The most popular smokers are still the ones with which Snider started the company and have changed very little over the years. The Hondo was the first model. It has an offset firebox for smoking, but the tube-shaped cooking area can be used as a grill. The most popular model is the larger Black Diamond. The company makes about 600 of these a day.

"If you ask a hundred guys what makes a good smoker you'll get a hundred different answers," Snider says with a laugh. For him the most important thing is how tight the smoker fits together. "That's how you control the burn," he says. A good smoker also has to be friendly to use. "If it's hard to clean, I'm not going to use it much."

Davis echoes Snider's comment on ease of cleaning. "You've got to be able to get the ashes out easily," he says. "That's what causes the rust." Davis, who works at the company's headquarters in Columbus, Ga., says a well-built smoker is important because the heavier gauge steel lasts longer and helps keep the temperature even. He also advises buyers to look for venting adjustments to control the fire and, of course, look for convenient features that make cooking more enjoyable.

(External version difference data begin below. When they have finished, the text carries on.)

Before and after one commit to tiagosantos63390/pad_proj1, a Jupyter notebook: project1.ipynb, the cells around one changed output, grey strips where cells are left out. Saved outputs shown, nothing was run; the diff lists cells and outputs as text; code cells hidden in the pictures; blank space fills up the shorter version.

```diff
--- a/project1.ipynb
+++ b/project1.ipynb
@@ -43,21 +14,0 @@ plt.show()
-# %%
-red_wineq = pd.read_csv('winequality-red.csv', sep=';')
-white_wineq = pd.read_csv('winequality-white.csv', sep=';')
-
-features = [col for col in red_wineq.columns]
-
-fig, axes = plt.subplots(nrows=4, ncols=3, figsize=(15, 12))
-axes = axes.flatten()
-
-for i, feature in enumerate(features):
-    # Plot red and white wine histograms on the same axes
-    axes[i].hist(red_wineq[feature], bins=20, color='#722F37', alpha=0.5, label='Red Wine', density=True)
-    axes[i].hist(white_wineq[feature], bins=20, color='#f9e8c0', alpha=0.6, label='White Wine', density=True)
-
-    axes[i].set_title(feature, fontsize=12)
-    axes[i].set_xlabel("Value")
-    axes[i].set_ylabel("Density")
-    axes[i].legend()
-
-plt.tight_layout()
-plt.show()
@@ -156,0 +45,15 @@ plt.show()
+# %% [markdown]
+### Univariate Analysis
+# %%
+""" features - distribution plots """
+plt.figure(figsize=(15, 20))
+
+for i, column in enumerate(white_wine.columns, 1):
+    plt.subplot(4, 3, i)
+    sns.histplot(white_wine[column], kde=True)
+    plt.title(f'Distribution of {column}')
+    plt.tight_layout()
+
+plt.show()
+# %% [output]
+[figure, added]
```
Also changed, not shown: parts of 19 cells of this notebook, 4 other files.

Although it was designed by an Indiana native and is now produced by a company based in Georgia, the New Braunfels Smoker is still a distinctively Texan product. The factory does not offer tours, nor do they have a factory outlet store. The smokers are available at Wal-Mart, Sears, Academy sporting goods, and other dealers around the state, but don't hold that against them -- it means that good barbecuing is more accessible than ever before. That translates into more opportunities for a free backyard cookout.

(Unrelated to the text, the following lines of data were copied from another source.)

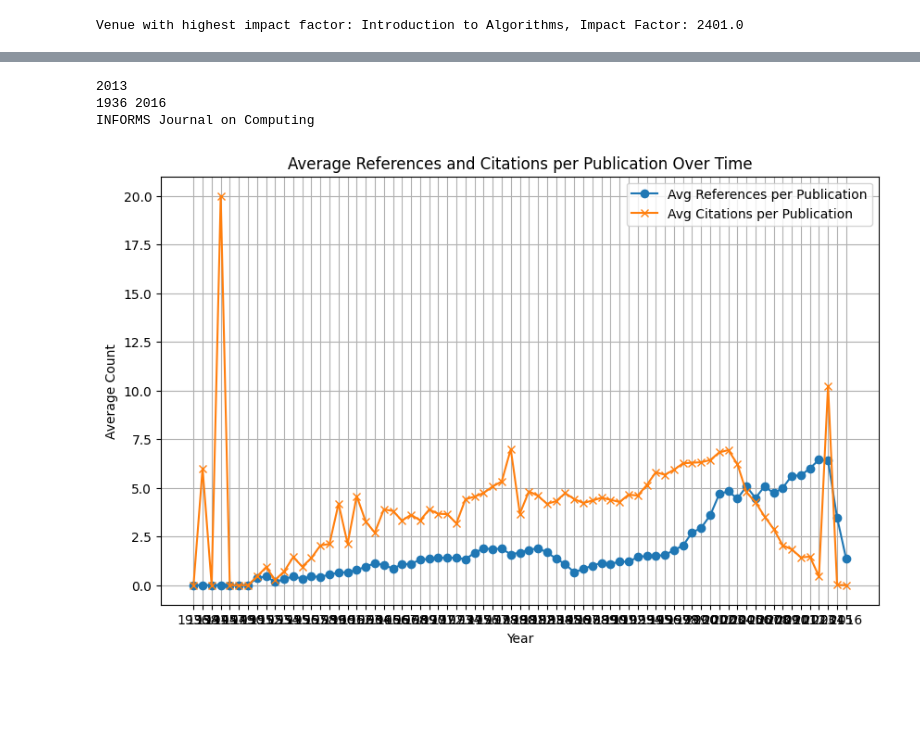
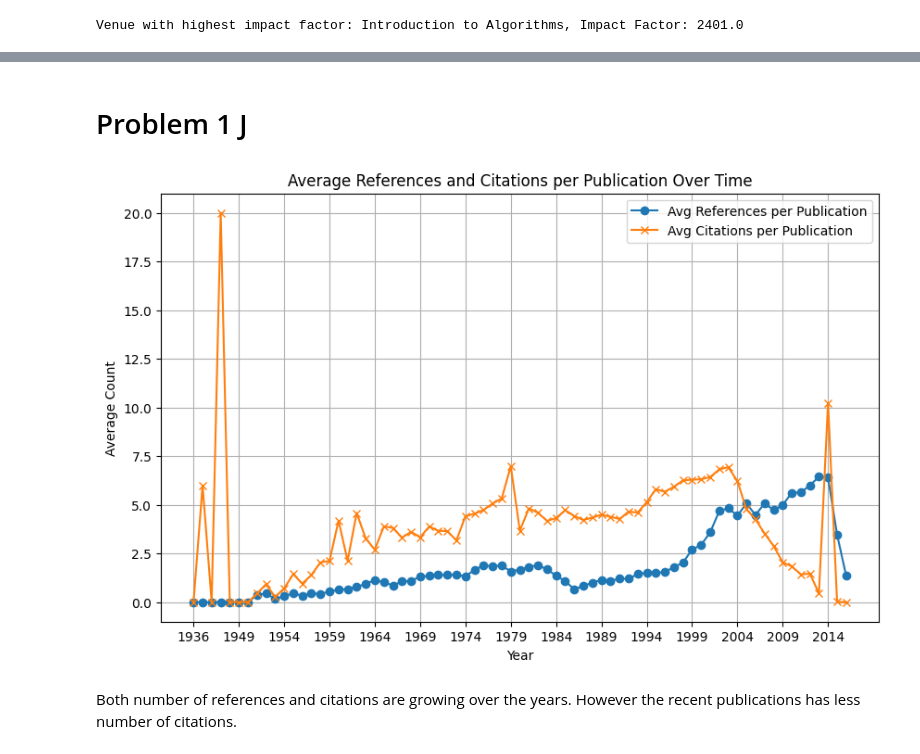
Before and after one commit to 23380809/Unsupervised_HW1, a Jupyter notebook: Aminer.ipynb, the cells around one changed output, grey strips where cells are left out. Cells and saved outputs as stored; diff of their text form; code cells hidden in the pictures; blank space fills up the shorter version.

```diff
--- a/Aminer.ipynb
+++ b/Aminer.ipynb
@@ -410,18 +428,11 @@ for i, row in df.iterrows():
-# %%
-print(index_year_map['2015217'])
-min_year = min(index_year_map.values())
-max_year = max(index_year_map.values())
-print(min_year, max_year)
-print(index_publication_map['2135000'])
-# %% [output]
-2013
-1936 2016
-INFORMS Journal on Computing
+# %% [markdown]
+# Problem 1 J
 # %%
-
 import pandas as pd
 import matplotlib.pyplot as plt
 
+min_year = min(index_year_map.values())
+max_year = max(index_year_map.values())
 FILE_PATH = 'acm.csv'
 
 def plot_average_references_and_citations_per_publication_per_year():
@@ -464,31 +475,35 @@ def plot_average_references_and_citations_per_publication_per_year():
     ## if certain years have no publications, we need to remove them
     years_to_remove = []
     for year, data in year_publication_map.items():
         if data['publications'] == 0:
             years_to_remove.append(year)
 
     for year in years_to_remove:
         del year_publication_map[year]
 
     years = []
     avg_references = []
     avg_citations = []
 
     for year, data in sorted(year_publication_map.items()):
         years.append(year)
         avg_references.append(data['references'] / data['publications'])
         avg_citations.append(data['citations'] / data['publications'])
 
     plt.figure(figsize=(10, 6))
     plt.plot(years, avg_references, marker='o', label='Avg References per Publication')
     plt.plot(years, avg_citations, marker='x', label='Avg Citations per Publication')
     plt.xlabel('Year')
     plt.ylabel('Average Count')
     plt.title('Average References and Citations per Publication Over Time')
     plt.legend()
     plt.grid(True)
+    plt.xticks(years[::5])
+    plt.show()
     plt.show()
 
 plot_average_references_and_citations_per_publication_per_year()
 # %% [output]
-[figure, old version]
+[figure, new version]
+# %% [markdown]
+Both number of references and citations are growing over the years. However the recent publications has less number of citations.
```
Also changed, not shown: parts of 32 cells of this notebook, 7 other files.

Coming up this weekend ...

Cannon Shoot at the Becker Vineyards four miles west of Stonewall brings big gun hobbyists together for a roaring good time, July 4. 830/997-5612 or www.beckervineyards.com.

A note to readers: Bold and uncensored, The Austin Chronicle has been Austin’s independent news source for almost 40 years, expressing the community’s political and environmental concerns and supporting its active cultural scene. Now more than ever, we need your support to continue supplying Austin with independent, free press. If real news is important to you, please consider making a donation of $5, $10 or whatever you can afford, to help keep our journalism on stands.

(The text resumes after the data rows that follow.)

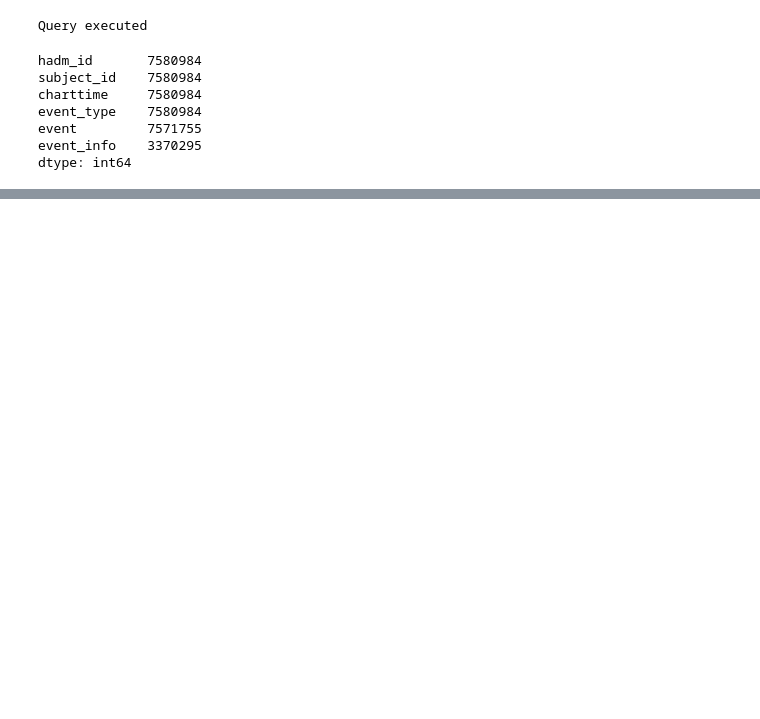
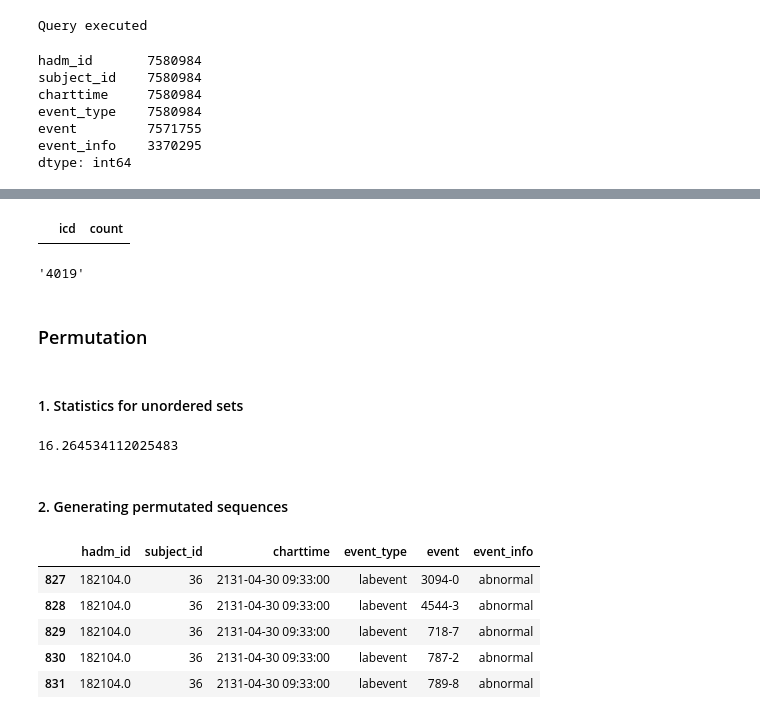
Before and after one commit to tianranzhang/set_learning, a Jupyter notebook: Preprocessing.ipynb, the cells around one changed output, grey strips where cells are left out. Drawn from its saved outputs; the diff is of its cells as text; code cells hidden in the pictures; blank space fills up the shorter version.

```diff
--- a/Preprocessing.ipynb
+++ b/Preprocessing.ipynb
@@ -156,0 +329,4 @@ print("Query executed")
+# %%
+#write the all sequences file
+with open("all_sequences_abnorm.txt", "w") as text_file:
+    text_file.write('\n'.join(list(all_train.seq)))
@@ -156,0 +337,3 @@ print("Query executed")
+# %%
+with open("all_sequences_abnorm.txt", "r") as text_file:
+    all_sequences = [i.replace('\n','') for i in text_file]
@@ -156,0 +650,8 @@ print("Query executed")
+# %%
+code_frequencies.query('icd =='+'4019')
+# %% [output]
+|  | icd | count |
+# %%
+list(code_frequencies.icd)[0]
+# %% [output]
+'4019'
@@ -156,0 +660,29 @@ print("Query executed")
+# %% [markdown]
+### Permutation
+# %% [markdown]
+#### 1. Statistics for unordered sets
+# %%
+import pandas as pd
+import numpy as np
+labs_filtered = pd.read_csv('labevents_abnormal.csv')
+last_adm_info = pd.read_csv('last_adm_info.csv')
+# %%
+#abnormal labs:
+#- max length of unordered lab events is 37
+#- average max unordered lab events per patient: 16
+
+np.mean(labs_filtered.groupby(['subject_id','charttime']).event.count().max(level=0))
+# %% [output]
+16.264534112025483
+# %% [markdown]
+#### 2. Generating permutated sequences
+# %%
+labs_filtered[labs_filtered['subject_id']==36].head("tcn_abnormlabs_baseline/"+"permutation_1_20.csv"with open("all_sequences_abnorm.txt", "w") as text_file:
+    text_file.write('\n'.join(list(all_train.seq))))
+# %% [output]
+|  | hadm_id | subject_id | charttime | event_type | event | event_info |
+| 827 | 182104.0 | 36 | 2131-04-30 09:33:00 | labevent | 3094-0 | abnormal |
+| 828 | 182104.0 | 36 | 2131-04-30 09:33:00 | labevent | 4544-3 | abnormal |
+| 829 | 182104.0 | 36 | 2131-04-30 09:33:00 | labevent | 718-7 | abnormal |
+| 830 | 182104.0 | 36 | 2131-04-30 09:33:00 | labevent | 787-2 | abnormal |
+| 831 | 182104.0 | 36 | 2131-04-30 09:33:00 | labevent | 789-8 | abnormal |
```
Also changed, not shown: parts of 71 cells of this notebook, 8 other files.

Support the Chronicle  

READ MORE
More Day Trips
Day Trips: Galveston Island State Park
Day Trips: Galveston Island State Park
Enjoy the air show at Galveston Island SP

Gerald E. McLeod, Feb. 26, 2021

Day Trips: Stax Museum of American Soul Music, Memphis
Day Trips: Stax Museum of American Soul Music, Memphis
Memphis' Soulsville lives on

Gerald E. McLeod, Feb. 19, 2021

MORE IN THE ARCHIVES
NEWSLETTERS
One click gets you all the newsletters listed below

Breaking news, arts coverage, and daily events

Can't keep up with happenings around town? We can help.

Austin's queerest news and events

New recipes and food news delivered Mondays

All questions answered (satisfaction not guaranteed)

Information is power. Support the free press, so we can support Austin.   Support the Chronicle